October 20, 2010
A Blood curdling account of the Seige of Lucknow in 1857 India

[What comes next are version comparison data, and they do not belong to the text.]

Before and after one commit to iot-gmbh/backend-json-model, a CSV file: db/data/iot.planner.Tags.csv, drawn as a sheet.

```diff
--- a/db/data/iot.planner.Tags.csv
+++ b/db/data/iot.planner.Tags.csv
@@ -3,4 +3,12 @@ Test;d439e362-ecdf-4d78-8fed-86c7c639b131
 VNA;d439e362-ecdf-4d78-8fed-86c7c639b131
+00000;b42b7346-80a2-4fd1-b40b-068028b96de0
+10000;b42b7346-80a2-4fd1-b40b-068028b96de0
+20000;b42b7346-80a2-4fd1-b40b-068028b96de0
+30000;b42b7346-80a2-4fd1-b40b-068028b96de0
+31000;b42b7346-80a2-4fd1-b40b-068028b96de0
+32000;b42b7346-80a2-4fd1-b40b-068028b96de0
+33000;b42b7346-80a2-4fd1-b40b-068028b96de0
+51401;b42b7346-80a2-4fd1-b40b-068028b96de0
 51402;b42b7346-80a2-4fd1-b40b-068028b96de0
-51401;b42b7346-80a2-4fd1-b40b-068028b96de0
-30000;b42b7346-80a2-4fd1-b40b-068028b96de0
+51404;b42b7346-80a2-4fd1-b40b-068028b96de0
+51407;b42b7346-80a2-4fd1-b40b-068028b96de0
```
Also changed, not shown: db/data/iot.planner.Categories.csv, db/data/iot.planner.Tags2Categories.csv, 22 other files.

This is the personal diary of Julia Inglis, the wife of Brigadier John E. W. Inglis, who writes of the days of the Siege of the garrison of Lucknow, India during the mutiny and uprising of 1857. She waited 33 years before publishing such, throughout which is interspersed with official communications and parts of the officer's diaries of events unknown to her personally. It is a blood curdling account of the daily terrors of a small band of English soldiers and some loyal native troops holed up in small quarters facing daily withering fire and bombardment as well as tunnellng mine efforts to undermine and overthrow the English as well as the 500 women and children taking shelter there. "There but by the Grace of God" events happening daily where the man or woman next to you was shot, killed or maimed while you were left unharmed. Many died of infection, diseases like cholera and smallpox, and starvation. I think part of this diary was written or appended well after the events. There was primarily some dichotomy in events, such as rations being reduced to 4 ounces of meat a day and then talking about the enemy shells killing bullocks which the soldiers had to take out and bury. Why bury the oxen when they were starving? Initially the seige defense was commanded by non-military, Sir Henry Lawrence who soon died and command evolved to Inglis who was strictly military. The civilian population did not seem to be as well administered and in the diary it seems rationing was dependent upon status in that Mrs. Inglis talks about denying a woman some milk she needed for her own baby and yet she had milk goats from which she obtained milk for her children yet this poorer woman's child died of starvation. Mrs. Inglis talks about giving away to select people tins of food she had, which the others had no access. She talked about someone who died's possessions of food being auctioned off and what outrageous prices people paid for it. Perhaps it was the way of the British military that each officer supplied their own food that causes this disparity to be casually talked about. So while they may have shared the same physical hardships there was no common sharing of food. It was strange to read that she said she never felt hungry during the 150 some off days of the seige and yet talked about other people and children dying of starvation. Maybe that was understood by the people that read this in 1892 but certainly was not understood by me, 118 years later. She had her servants still with her that cooked her food and took care of the children, which was also strange to read about. Nevertheless the perils and events she suffered were real and incredibly indelible on one's mind.